Research has shown that at least one in three, and as many as two in three, horses that are kept in a stable for any significant period of time, as many leisure horses are, are likely to have gastric ulceration. Why do people think that this would not include their horse? You can certainly lessen the odds by feeding ad lib hay at floor level.

I fully accept that there are some horses that do not thrive so well if turned out full time, but it's a balancing act. Chancer is on this line. Having got through the winter beautifully, he started to lose weight in February and has only just started to look right again. He's not helped by the fact that he has lost a lot of muscle having done no work since he started treatment for his sarcoids. I shall have to take a hard look at whether he should be kept in next winter or how I can arrest this drop in weight before it starts in February.

Thursday, April 19, 2012

19th April, 2012 Rye

Rye continues to make great progress. Today he was short-reined out with his bit in. He has proved to be very responsive in this, much softer and lighter than in the Dually, and he seems to welcome the clarity of the communication.  He'll be ridden out in it tomorrow.

Monday, April 16, 2012

16th April, 2012 Friendship and freedom

If proof were needed of just how much horses need to be able to move and enjoy the companionship of others, this is surely it. Having spent rather a lot of time in the stable since he was brought from the sales, B really needed to let off some steam and to engage with another horse in some fairly rough play. Without this, all of his pent up energy would have been turned on us as we tried to lead him out for the very first time in a car park full of cars. Horses need to be able to express themselves with other horses or they will turn their combative behaviour on the humans around them.

Once he had got that little lot out of his system, B was calm and amenable and ready to learn. Imagine if we had tried to work with him with all that energy inside him.

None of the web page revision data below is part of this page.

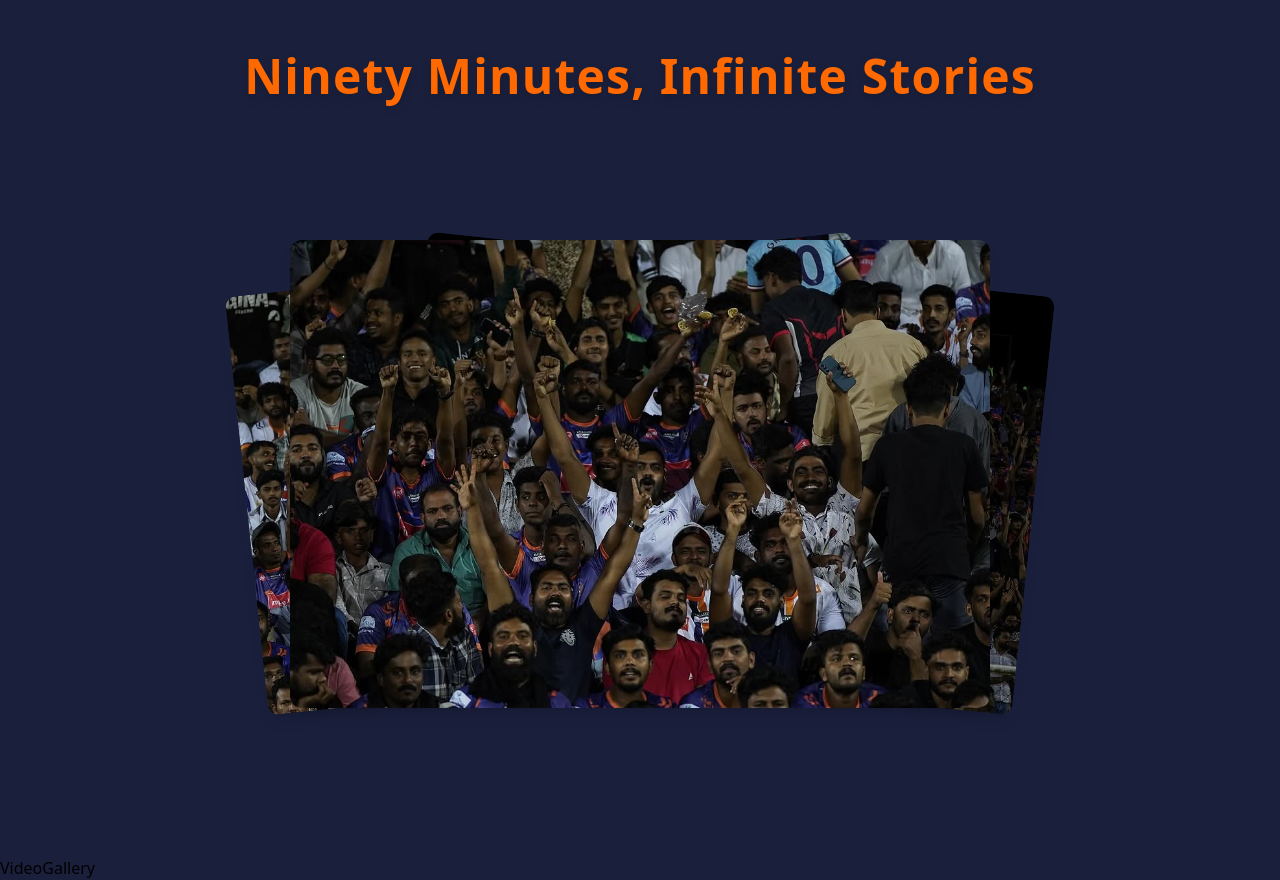
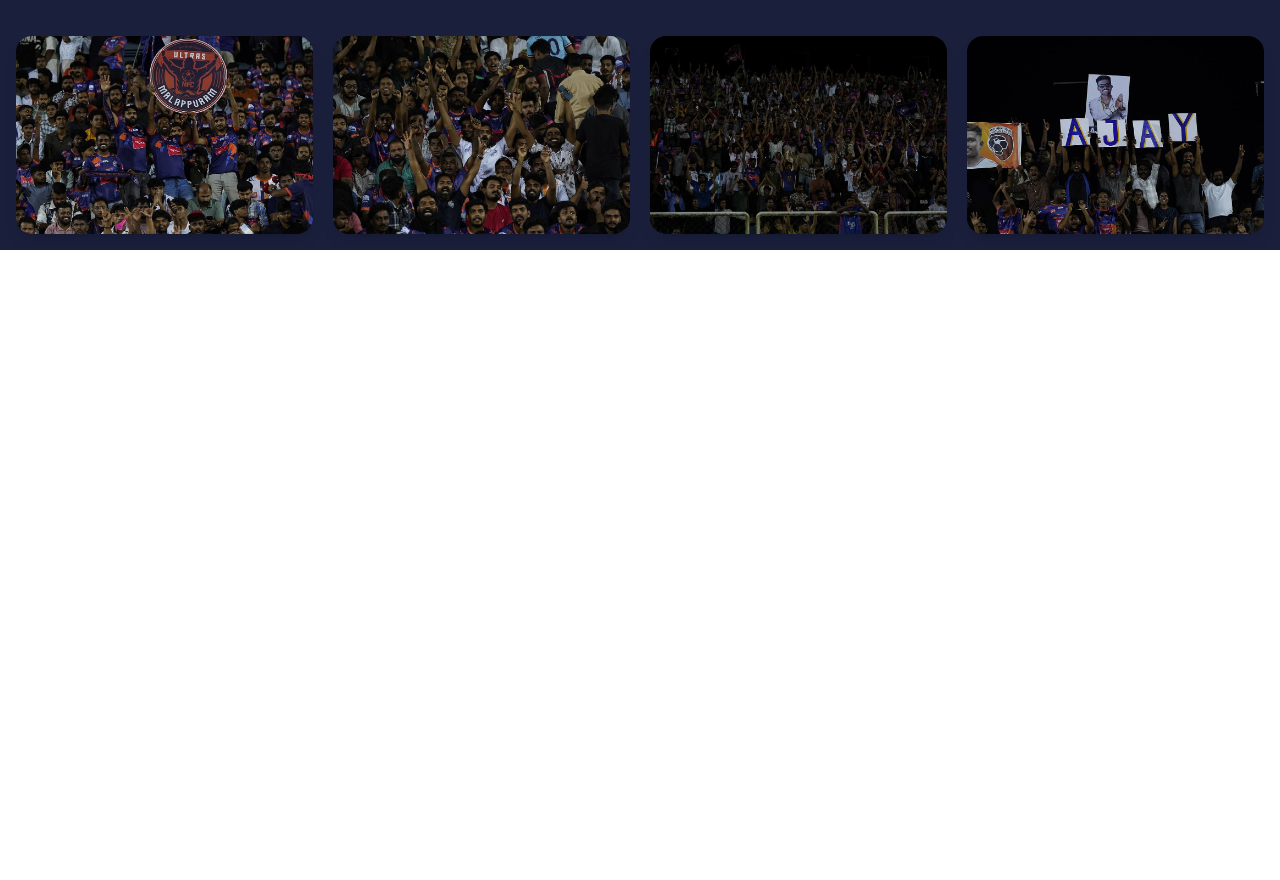
Before and after one commit to ANESSABO0421/malappuramFcUltras, a React (Vite) app: page / in a window 1280 px wide. Shown: the part 1680-2560 px from the top of the page. After the commit the page ends 1930 px from the top, so only its background shows below. Built offline with nearby package versions, Linux system fonts and the light colour scheme.

Commit message:
solved problem of backgorund flashing

```diff
--- a/index.html
+++ b/index.html
@@ -1,9 +1,11 @@
-<!doctype html>
+<!DOCTYPE html>
 <html lang="en">
   <head>
     <meta charset="UTF-8" />
     <link rel="icon" type="image/svg+xml" href="/ultras.jpeg" />
     <meta name="viewport" content="width=device-width, initial-scale=1.0" />
+    <link rel="preload" as="image" href="/images/stadium2.jpg" />
+
     <title>Ultras Malappuram</title>
   </head>
   <body>
--- a/src/App.css
+++ b/src/App.css
@@ -10,9 +10,13 @@
 }
 
 .bg-scroll {
+  background-color: #000; /* fallback */
   background-image: url("/images/stadium2.jpg");
   background-repeat: no-repeat;
   background-size: cover;
   background-position: center;
-  animation:  50s linear infinite;
+  min-height: 100vh;
+  width: 100vw;
+  /* animation: scrollHorizontal 50s linear infinite; */
+  will-change: background-position;
 }
--- a/src/pages/Gallery.jsx
+++ b/src/pages/Gallery.jsx
@@ -1,4 +1,5 @@
-import React, { useState, useEffect } from "react";
+import { div } from "framer-motion/client";
+import React from "react";
 import { motion } from "framer-motion";
 
 const images = [
@@ -9,54 +10,24 @@ const images = [
 ];
 
 const Gallery = () => {
-  const [index, setIndex] = useState(0);
-
-  useEffect(() => {
-    const interval = setInterval(() => {
-      setIndex((prev) => (prev + 1) % images.length);
-    }, 3000); // 3 seconds
-    return () => clearInterval(interval);
-  }, [images.length]);
-
   return (
-    <div className="relative w-full max-w-6xl mx-auto h-auto flex flex-col items-center justify-center overflow-hidden px-4 py-8">
-      <h2 className="text-2xl sm:text-3xl md:text-5xl font-extrabold text-orange-500 text-center mb-6 drop-shadow-lg tracking-wide">
-        Ninety Minutes, Infinite Stories
-      </h2>
-
-      <div className="relative w-full flex items-center justify-center gap-4 min-h-[350px] sm:min-h-[500px] lg:min-h-[700px]">
-        {images.map((src, i) => {
-          const position = i - index;
-          let transformStyle = "";
-          let zIndex = 0;
-
-          if (position === 0) {
-            transformStyle = "scale-100 rotate-0";
-            zIndex = 30;
-          } else if (position === -1 || position === images.length - 1) {
-            transformStyle =
-              "-rotate-6 scale-90 -translate-x-6 sm:-translate-x-10 md:-translate-x-20";
-            zIndex = 20;
-          } else if (position === 1 || position === -(images.length - 1)) {
-            transformStyle =
-              "rotate-6 scale-90 translate-x-6 sm:translate-x-10 md:translate-x-20";
-            zIndex = 20;
-          } else {
-            transformStyle = "scale-75 opacity-0 pointer-events-none";
-            zIndex = 10;
-          }
-
-          return (
-            <motion.img
-              key={i}
-              src={src}
-              alt={`Slide ${i}`}
-              className={`absolute w-[90%] sm:w-[500px] md:w-[600px] lg:w-[700px] h-auto max-h-[350px] sm:max-h-[450px] md:max-h-[500px] object-cover rounded-xl shadow-lg transition-all duration-500 ease-in-out ${transformStyle}`}
-              style={{ zIndex }}
-            />
-          );
-        })}
-      </div>
+    <div className="grid grid-cols-2 md:grid-cols-3 lg:grid-cols-4 p-4 gap-5  text-white">
+      {images.map((img, i) => (
+        <motion.div
+          key={i}
+          className="relative group overflow-hidden rounded-2xl shadow-lg"
+          initial={{ scale: 0.8, opacity: 0 }}
+          whileInView={{ scale: 1, opacity: 1 }}
+          transition={{ duration: 0.4, ease: "easeOut" }}
+          viewport={{ once: false }}
+        >
+          <img
+            src={img}
+            alt="fan pic"
+            className="w-full h-full object-cover transition-transform duration-500 hover:scale-110"
+          />
+        </motion.div>
+      ))}
     </div>
   );
 };
--- a/src/pages/Hero.jsx
+++ b/src/pages/Hero.jsx
@@ -25,7 +25,6 @@ const Hero = () => {
         className="relative w-full h-[600px] sm:h-screen overflow-hidden"
         id="hero"
       >
-        {/* 🌄 Background Images with Zoom-Parallax Effect */}
         <AnimatePresence mode="wait">
           <motion.img
             key={index}
--- a/src/pages/Home.jsx
+++ b/src/pages/Home.jsx
@@ -23,7 +23,7 @@ const Home = () => {
         <About />
         <Gallery />
         {/* <Contact /> */}
-        <VideoGallery/>
+        {/* <VideoGallery/> */}
       </div>
     </div>
   );
```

16th April, 2012 To bit or not to bit?

I have chosen to use a Myler Low Port Comfort snaffle combination for Rye. This will hopefully gives the subtlety to teach him what the signals through a bit mean so that I keep him soft and responsive. He is so strong through his neck and nose that I think any attempt to keep him bit-less would end up in disaster. He accepted the bit very readily today and just carried it while he was long-reined and ridden.

16th April, 2012 Mending fences

The fencing has begun and I am looking forward to having my second field back. One of the fencing men has the most glorious set of working Labradors in a range of colours, mainly black!

16th April, 2012 In with the Big Boys

Peechay and Maverick have now been joined by Silver. Growing up on the Forest teaches young horses great manners and to be circumspect with strangers - for a while at least!!